Chemists Succeed in Synthesis of Aminoalcohols by Utilizing Blue Light
New method for generating the least accessible form of vicinal aminoalcohols; study published in Nature Catalysis.
Whether in beta-blockers to treat high blood pressure or in natural products, so-called vicinal aminoalcohols are high-quality organic compounds that are found in many everyday products. However, their production is difficult. For a long time, chemists have tried to develop efficient methods of synthesizing them.
In their recent study published in the journal Nature Catalysis, scientists led by Prof. Dr. Frank Glorius of Münster University have found a solution for the production of a special variant of aminoalcohols. “The new method helps to study the properties of the substance and to find applications for these new compounds in the future,” emphasizes Frank Glorius from the Organic Chemistry Institute at Münster University.
Vicinal aminoalcohols can occur in two different variants — called regioisomers — in which the amine and alcohol functional groups exchange positions. Although they are thus very similar, they often have different biochemical properties. Installation of both amine and alcohol groups in one step poses a major challenge. The discovery of the “Asymmetric Amino Hydroxylation Reaction” with which one of the regioisomers can be produced, even rewarded the chemist Barry Sharpless with a Nobel Prize in 2001. However, the other regioisomer cannot be synthesized by similar method and remained a long-standing problem — until now. With the help of the chemists’ new photo-initiated reaction method, the synthesis of the other regioisomer has now also become efficiently possible.
Background and method:

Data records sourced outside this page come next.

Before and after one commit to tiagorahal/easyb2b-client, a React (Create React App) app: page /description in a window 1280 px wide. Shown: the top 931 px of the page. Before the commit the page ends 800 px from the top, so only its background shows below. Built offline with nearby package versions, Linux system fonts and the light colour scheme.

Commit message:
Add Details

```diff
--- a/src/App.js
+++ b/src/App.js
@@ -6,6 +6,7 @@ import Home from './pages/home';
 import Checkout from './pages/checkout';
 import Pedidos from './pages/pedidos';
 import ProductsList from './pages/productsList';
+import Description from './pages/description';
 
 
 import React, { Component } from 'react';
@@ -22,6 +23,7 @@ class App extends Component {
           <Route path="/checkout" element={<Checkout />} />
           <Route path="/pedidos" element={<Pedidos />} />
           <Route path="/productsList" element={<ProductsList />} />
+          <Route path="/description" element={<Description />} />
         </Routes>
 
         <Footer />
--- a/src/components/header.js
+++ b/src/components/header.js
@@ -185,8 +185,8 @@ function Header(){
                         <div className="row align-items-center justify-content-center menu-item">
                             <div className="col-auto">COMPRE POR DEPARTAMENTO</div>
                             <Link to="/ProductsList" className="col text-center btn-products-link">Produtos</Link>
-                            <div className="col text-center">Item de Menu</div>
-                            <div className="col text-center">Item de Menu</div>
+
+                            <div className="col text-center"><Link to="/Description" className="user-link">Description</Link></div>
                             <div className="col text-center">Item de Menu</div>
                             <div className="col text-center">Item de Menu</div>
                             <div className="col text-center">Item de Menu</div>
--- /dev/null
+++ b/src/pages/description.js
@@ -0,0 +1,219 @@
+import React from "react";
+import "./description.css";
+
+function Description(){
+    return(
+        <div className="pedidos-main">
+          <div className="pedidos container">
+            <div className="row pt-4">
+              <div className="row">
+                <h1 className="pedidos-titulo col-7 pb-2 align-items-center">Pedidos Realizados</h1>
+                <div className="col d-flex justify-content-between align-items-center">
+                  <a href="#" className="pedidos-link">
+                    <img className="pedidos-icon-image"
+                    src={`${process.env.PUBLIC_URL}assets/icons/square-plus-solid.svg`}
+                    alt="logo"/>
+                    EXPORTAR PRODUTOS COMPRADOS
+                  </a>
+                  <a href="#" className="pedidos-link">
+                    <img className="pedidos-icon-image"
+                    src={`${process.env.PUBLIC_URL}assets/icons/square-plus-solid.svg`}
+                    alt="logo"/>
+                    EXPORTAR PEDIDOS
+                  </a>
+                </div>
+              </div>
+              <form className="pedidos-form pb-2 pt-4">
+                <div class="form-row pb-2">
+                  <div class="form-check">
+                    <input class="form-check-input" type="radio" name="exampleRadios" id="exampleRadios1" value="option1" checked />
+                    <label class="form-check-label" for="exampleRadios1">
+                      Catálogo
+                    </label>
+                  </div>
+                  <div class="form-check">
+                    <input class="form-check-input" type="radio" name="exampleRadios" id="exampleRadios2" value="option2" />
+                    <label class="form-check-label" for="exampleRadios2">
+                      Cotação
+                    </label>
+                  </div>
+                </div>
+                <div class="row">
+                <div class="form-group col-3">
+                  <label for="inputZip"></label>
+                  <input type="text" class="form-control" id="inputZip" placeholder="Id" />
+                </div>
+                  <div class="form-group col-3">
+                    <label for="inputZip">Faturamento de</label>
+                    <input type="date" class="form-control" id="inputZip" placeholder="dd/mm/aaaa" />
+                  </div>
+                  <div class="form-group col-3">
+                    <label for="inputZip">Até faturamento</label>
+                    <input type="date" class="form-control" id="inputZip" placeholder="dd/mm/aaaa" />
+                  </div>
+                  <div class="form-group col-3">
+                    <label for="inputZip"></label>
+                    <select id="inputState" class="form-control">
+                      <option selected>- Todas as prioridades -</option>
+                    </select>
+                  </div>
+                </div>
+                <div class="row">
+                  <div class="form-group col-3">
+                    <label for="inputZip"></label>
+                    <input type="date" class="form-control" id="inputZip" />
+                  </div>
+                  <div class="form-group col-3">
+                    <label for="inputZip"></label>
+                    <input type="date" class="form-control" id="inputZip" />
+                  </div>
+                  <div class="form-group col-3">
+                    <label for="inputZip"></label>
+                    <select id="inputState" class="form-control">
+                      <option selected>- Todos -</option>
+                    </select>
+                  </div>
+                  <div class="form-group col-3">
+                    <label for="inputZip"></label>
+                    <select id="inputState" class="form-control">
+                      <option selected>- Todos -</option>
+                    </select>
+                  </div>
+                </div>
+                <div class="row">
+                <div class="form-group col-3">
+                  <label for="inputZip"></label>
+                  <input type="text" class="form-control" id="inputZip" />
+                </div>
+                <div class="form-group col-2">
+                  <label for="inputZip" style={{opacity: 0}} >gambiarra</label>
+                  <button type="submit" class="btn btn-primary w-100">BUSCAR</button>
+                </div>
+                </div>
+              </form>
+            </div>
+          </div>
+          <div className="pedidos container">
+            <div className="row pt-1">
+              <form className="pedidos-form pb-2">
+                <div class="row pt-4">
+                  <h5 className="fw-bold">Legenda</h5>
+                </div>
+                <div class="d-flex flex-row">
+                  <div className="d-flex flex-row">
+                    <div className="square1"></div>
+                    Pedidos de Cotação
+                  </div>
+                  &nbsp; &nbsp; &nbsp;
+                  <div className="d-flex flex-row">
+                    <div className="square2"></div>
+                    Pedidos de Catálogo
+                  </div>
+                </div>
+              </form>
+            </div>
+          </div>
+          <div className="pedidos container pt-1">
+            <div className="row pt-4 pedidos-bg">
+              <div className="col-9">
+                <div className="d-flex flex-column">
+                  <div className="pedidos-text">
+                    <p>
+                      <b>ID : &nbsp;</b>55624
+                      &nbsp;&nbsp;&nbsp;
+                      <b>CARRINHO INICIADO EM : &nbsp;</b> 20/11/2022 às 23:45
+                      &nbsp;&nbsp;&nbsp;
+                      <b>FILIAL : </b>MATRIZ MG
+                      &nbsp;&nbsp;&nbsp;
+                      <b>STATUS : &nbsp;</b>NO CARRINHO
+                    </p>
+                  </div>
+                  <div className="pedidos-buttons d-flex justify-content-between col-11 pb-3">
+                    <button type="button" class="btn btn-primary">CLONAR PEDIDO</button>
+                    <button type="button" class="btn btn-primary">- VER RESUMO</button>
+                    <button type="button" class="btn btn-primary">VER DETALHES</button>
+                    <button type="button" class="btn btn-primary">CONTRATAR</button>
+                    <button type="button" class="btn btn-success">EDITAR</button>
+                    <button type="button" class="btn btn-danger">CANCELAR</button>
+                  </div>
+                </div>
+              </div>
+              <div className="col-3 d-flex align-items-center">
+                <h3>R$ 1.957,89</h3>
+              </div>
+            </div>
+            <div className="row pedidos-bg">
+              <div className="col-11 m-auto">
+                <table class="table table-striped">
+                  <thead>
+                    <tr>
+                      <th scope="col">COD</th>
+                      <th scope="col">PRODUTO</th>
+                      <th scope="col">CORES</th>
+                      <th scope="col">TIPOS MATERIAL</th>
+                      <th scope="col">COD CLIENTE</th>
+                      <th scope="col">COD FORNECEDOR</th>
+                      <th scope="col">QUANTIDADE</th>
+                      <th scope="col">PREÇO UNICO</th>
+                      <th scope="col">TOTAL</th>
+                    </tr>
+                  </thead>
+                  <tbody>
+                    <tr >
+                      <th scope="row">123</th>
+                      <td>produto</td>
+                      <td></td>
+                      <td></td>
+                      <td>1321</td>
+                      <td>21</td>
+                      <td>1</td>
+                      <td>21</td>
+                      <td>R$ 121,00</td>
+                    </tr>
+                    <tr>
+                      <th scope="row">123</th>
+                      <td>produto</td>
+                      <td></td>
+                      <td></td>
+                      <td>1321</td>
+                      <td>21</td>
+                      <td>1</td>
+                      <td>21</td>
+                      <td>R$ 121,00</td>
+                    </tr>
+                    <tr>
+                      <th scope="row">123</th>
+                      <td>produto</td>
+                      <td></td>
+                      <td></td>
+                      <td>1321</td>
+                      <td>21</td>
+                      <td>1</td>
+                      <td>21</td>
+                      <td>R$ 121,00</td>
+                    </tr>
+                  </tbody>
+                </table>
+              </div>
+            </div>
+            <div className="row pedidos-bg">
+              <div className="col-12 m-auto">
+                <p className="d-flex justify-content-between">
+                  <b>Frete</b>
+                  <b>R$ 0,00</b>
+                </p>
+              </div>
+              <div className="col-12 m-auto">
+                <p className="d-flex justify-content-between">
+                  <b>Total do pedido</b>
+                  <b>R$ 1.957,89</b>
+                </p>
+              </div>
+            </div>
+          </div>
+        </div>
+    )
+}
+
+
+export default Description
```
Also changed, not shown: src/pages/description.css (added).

Unactivated alkenes containing a carbon-carbon double bond are known as feedstock chemicals for reaction processes due to their good availability. In general, the installation of both amine and alcohol groups in one step via this carbon-carbon double bond of unactivated alkene is at all times initiated by the amine group, followed by the addition of the alcohol group. As a result, always a particular regioisomer of the vicinal aminoalcohol is formed. Now the scientists have identified a particular class of amine-like compounds that are reactive yet stable enough to allow first the addition of the alcohol group to the carbon-carbon double bond, followed by the addition of the amine group to generate the previously inaccessible opposite regioisomer of the vicinal aminoalcohols.